“I don’t know, I don’t think we need an enforcer. I think a couple of our heavier guys are hurt that take care of a lot of that,” Cassidy said. “So we look at our lineup for our team, we thought we’d have enough [toughness], then guys get hurt – even a guy like Bergy [Patrice Bergeron] that plays hard against everybody goes out, he’s certainly not a fighter by any means but he’s hard to play against – so you lose Miller, Zee, are you going to disrupt your whole team to do that?  I mean that’s Donny’s [general manager Don Sweeney] call. I think there’s been some games that we could certainly have used [one], teams I thought have taken a little bit of liberties with those guys out, but I think we always answer the bell.

“May not be with our biggest guys now because they're out for obvious reasons. So I guess to answer your original question, I don’t think we need an enforcer, we just need to continue to have a team-toughness mentality and make sure we’re in there. I always think if you initiate you don’t have to retaliate, it takes care a lot of that. Maybe that’s where we need to be better is to put teams on their heels and we’d be hard on their skill before they become hard on ours. And usually to do that you take the lead, so playing from behind that’s where you have to better ... I don’t want them in the box all night either. So that’s part of it, get a lead and play their skill hard.”

The issue of adding toughness really arose after two straight games center David Krejci was run over the neutral zone. The second time it happened Joakim Nordstrom picked up his second NHL fighting major by challenging Luke Witkowski.

Cassidy’s response may sound like he’s toeing the company line, but he's also expressing a theory that was espoused in this space six days ago. If David Backes, Sean Kuraly and Boston’s other bigger, healthy bodies start throwing their weight around earlier in games and giving opponents something to think about, said opponents will be less likely to take liberties. And in the modern-day NHL, that’s how teams generate their toughness.

DeBrusk dinged

The Bruins will be missing forward Jake DeBrusk because of a possible concussion. DeBrusk told Cassidy he wasn’t feeling right Friday and now the wing has been ruled out against Toronto and for the game at Ottawa on Sunday.

Smith arrives

Gemel Smith was claimed off waivers from Dallas Thursday and will make his Boston debut on Saturday.

“I’m excited. A new experience, I’m happy to be here and excited to get going,” Smith said.

Goalies rotating

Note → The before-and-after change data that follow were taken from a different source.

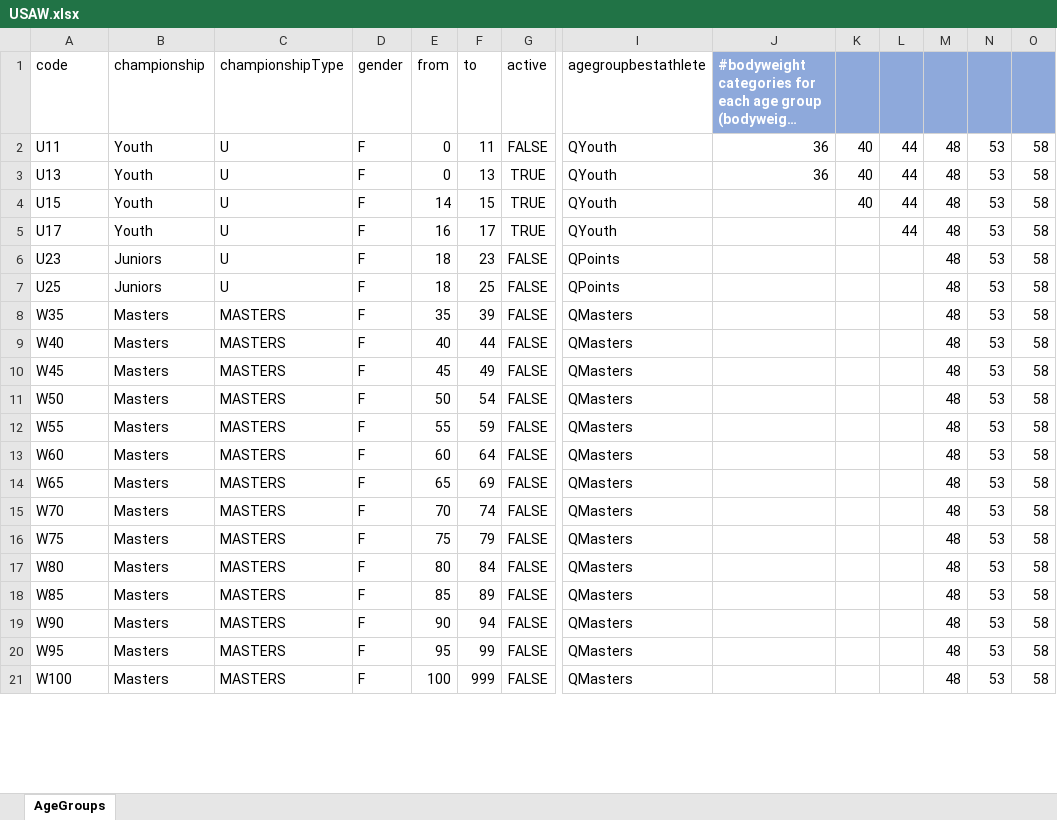
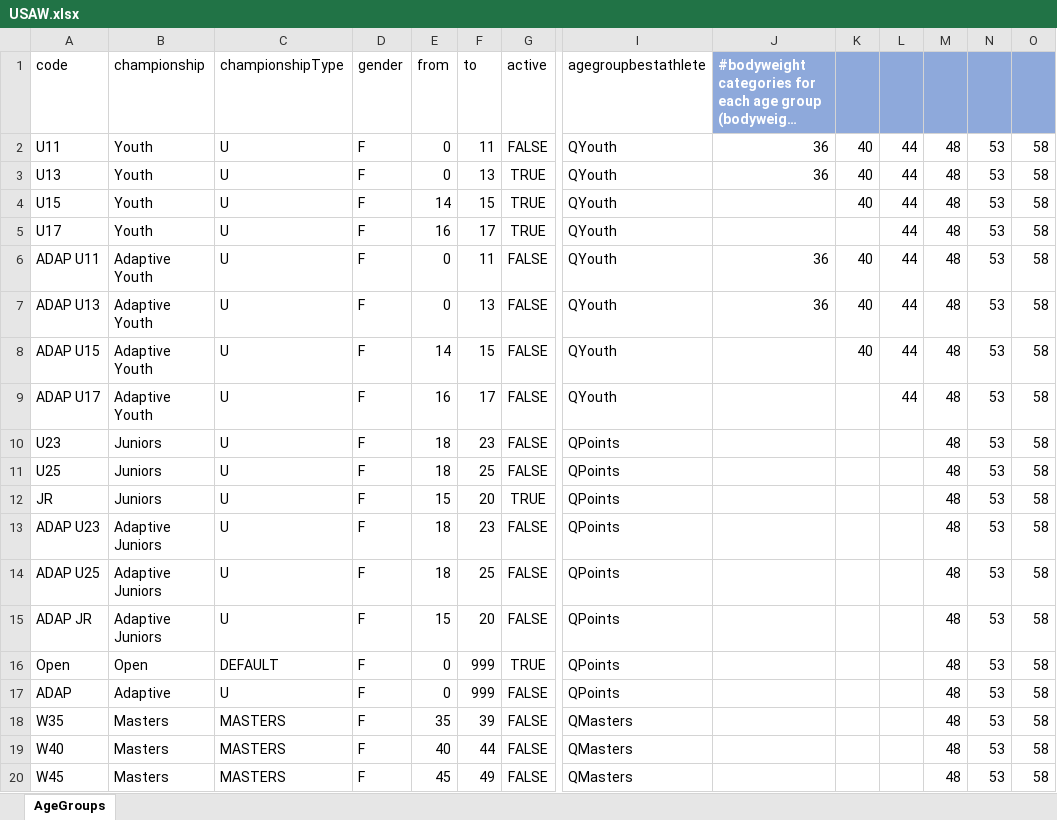
Before and after one commit to nemikor-solutions/usaw-owlcms, an Excel workbook: local/agegroups/USAW.xlsx, sheet AgeGroups, drawn as a sheet; only a part is shown, gaps mark what is left out; the shorter side is filled out with more unchanged rows; long unchanged cells end in …; values as stored, in another font and other column widths than the file's, no borders; rows hold the shown columns only; the diff covers the shown part only; the diff names each change by its address in the sheet, - before the commit and + after, or states it on an @@ line.

Commit message:
VWF age groups

```diff
--- a/local/agegroups/USAW.xlsx (sheet AgeGroups)
+++ b/local/agegroups/USAW.xlsx (sheet AgeGroups)
+row 6: ADAP U11 | Adaptive Youth | U | F | 0 | 11 | FALSE | QYouth | 36 | 40 | 44 | 48 | 53 | 58
+row 7: ADAP U13 | Adaptive Youth | U | F | 0 | 13 | FALSE | QYouth | 36 | 40 | 44 | 48 | 53 | 58
+row 8: ADAP U15 | Adaptive Youth | U | F | 14 | 15 | FALSE | QYouth |  | 40 | 44 | 48 | 53 | 58
+row 9: ADAP U17 | Adaptive Youth | U | F | 16 | 17 | FALSE | QYouth |  |  | 44 | 48 | 53 | 58
+row 12: JR | Juniors | U | F | 15 | 20 | TRUE | QPoints |  |  |  | 48 | 53 | 58
+row 13: ADAP U23 | Adaptive Juniors | U | F | 18 | 23 | FALSE | QPoints |  |  |  | 48 | 53 | 58
+row 14: ADAP U25 | Adaptive Juniors | U | F | 18 | 25 | FALSE | QPoints |  |  |  | 48 | 53 | 58
+row 15: ADAP JR | Adaptive Juniors | U | F | 15 | 20 | FALSE | QPoints |  |  |  | 48 | 53 | 58
+row 16: Open | Open | DEFAULT | F | 0 | 999 | TRUE | QPoints |  |  |  | 48 | 53 | 58
+row 17: ADAP | Adaptive | U | F | 0 | 999 | FALSE | QPoints |  |  |  | 48 | 53 | 58
```
Also changed, not shown: 32 added rows and 38 edited cells elsewhere in this sheet, 1 other file.
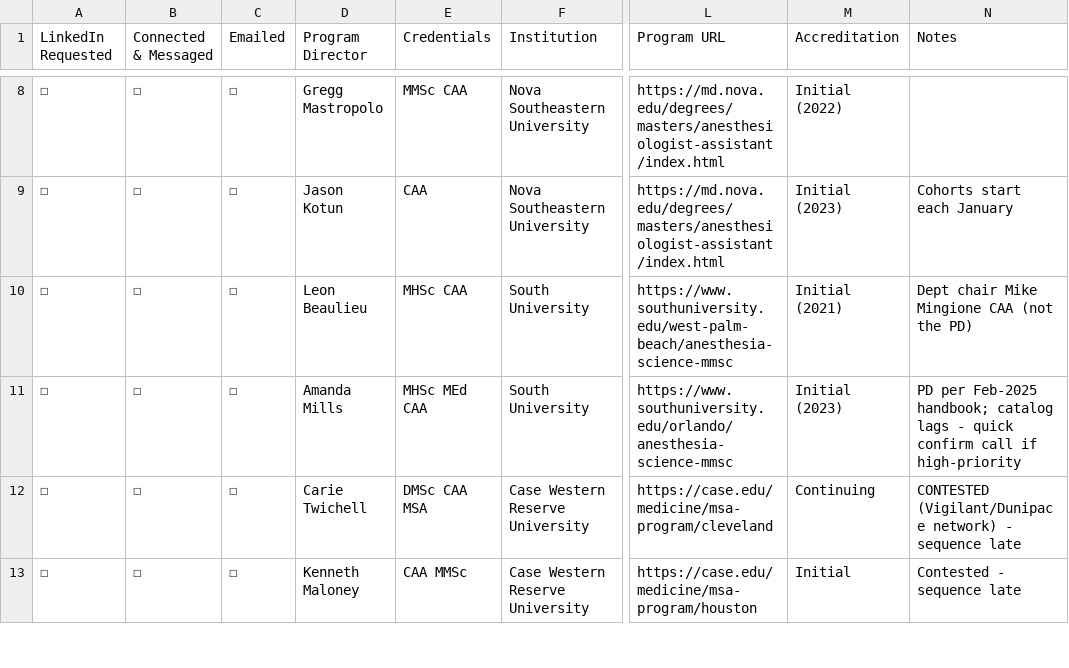
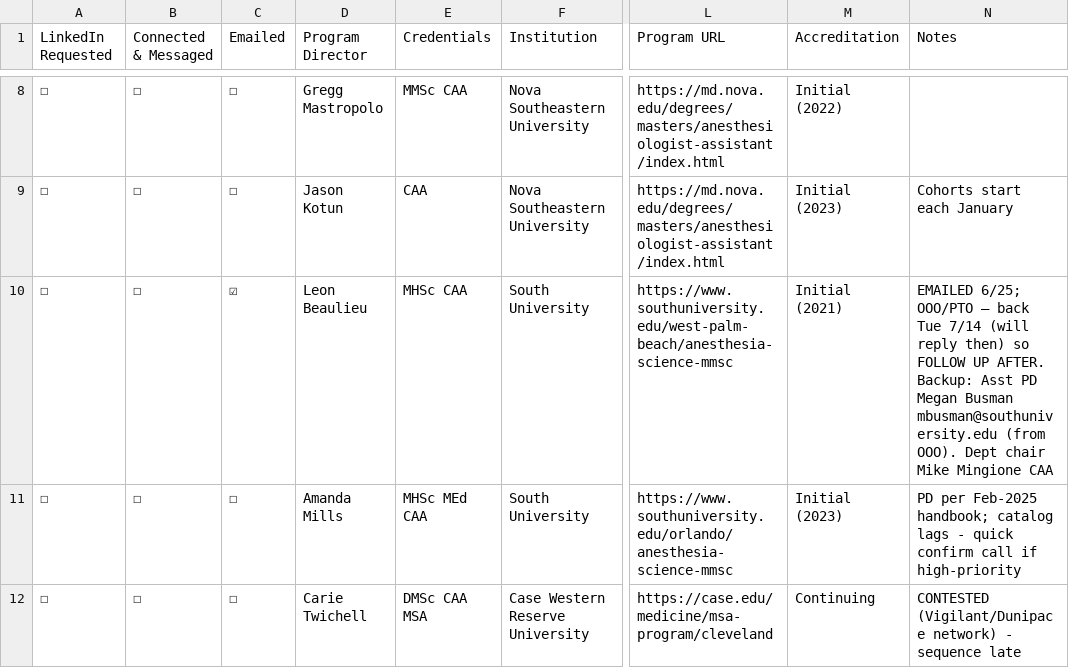
Before and after one commit to jakeaustinkarel-afk/macprep-web, a CSV file: marketing/program-outreach/program-directors-contacts.csv, drawn as a sheet; only a part is shown, gaps mark what is left out; the shorter side is filled out with more unchanged rows; the diff names each change by its address in the sheet, - before the commit and + after, or states it on an @@ line.

```diff
--- a/marketing/program-outreach/program-directors-contacts.csv
+++ b/marketing/program-outreach/program-directors-contacts.csv
-C10 (Emailed): ☐
+C10 (Emailed): ☑
-N10 (Notes): Dept chair Mike Mingione CAA (not the PD)
+N10 (Notes): EMAILED 6/25; OOO/PTO — back Tue 7/14 (will reply then) so FOLLOW UP AFTER. Backup: Asst PD Megan Busman mbusman@southuniversity.edu (from OOO). Dept chair Mike Mingione CAA
```
Also changed, not shown: marketing/program-outreach/program-targets.csv, 8 other files.
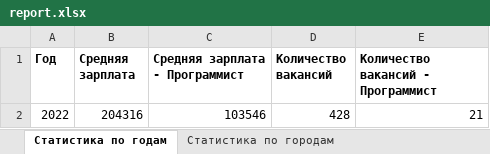
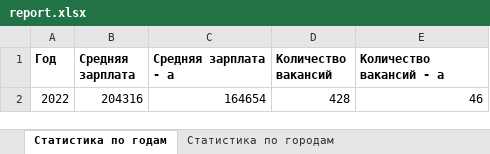
Before and after one commit to Randosky/Ovinkin, an Excel workbook: report.xlsx, sheet Статистика по годам, drawn as a sheet; values as stored, in another font and other column widths than the file's, no borders; the diff names each change by its address in the sheet, - before the commit and + after, or states it on an @@ line.

```diff
--- a/report.xlsx (sheet Статистика по годам)
+++ b/report.xlsx (sheet Статистика по годам)
-C1: Средняя зарплата - Программист
+C1: Средняя зарплата - a
-E1: Количество вакансий - Программист
+E1: Количество вакансий - a
-C2 (Средняя зарплата - a): 103546
+C2 (Средняя зарплата - a): 164654
-E2 (Количество вакансий - a): 21
+E2 (Количество вакансий - a): 46
```
Also changed, not shown: 7 other files.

Jaroslav Halak will start in net for the second time in three games after Tuukka Rask played in the 3-2 loss at Tampa Bay on Thursday.

Related: How Bruins wasted McAvoy’s return and lost their third straight game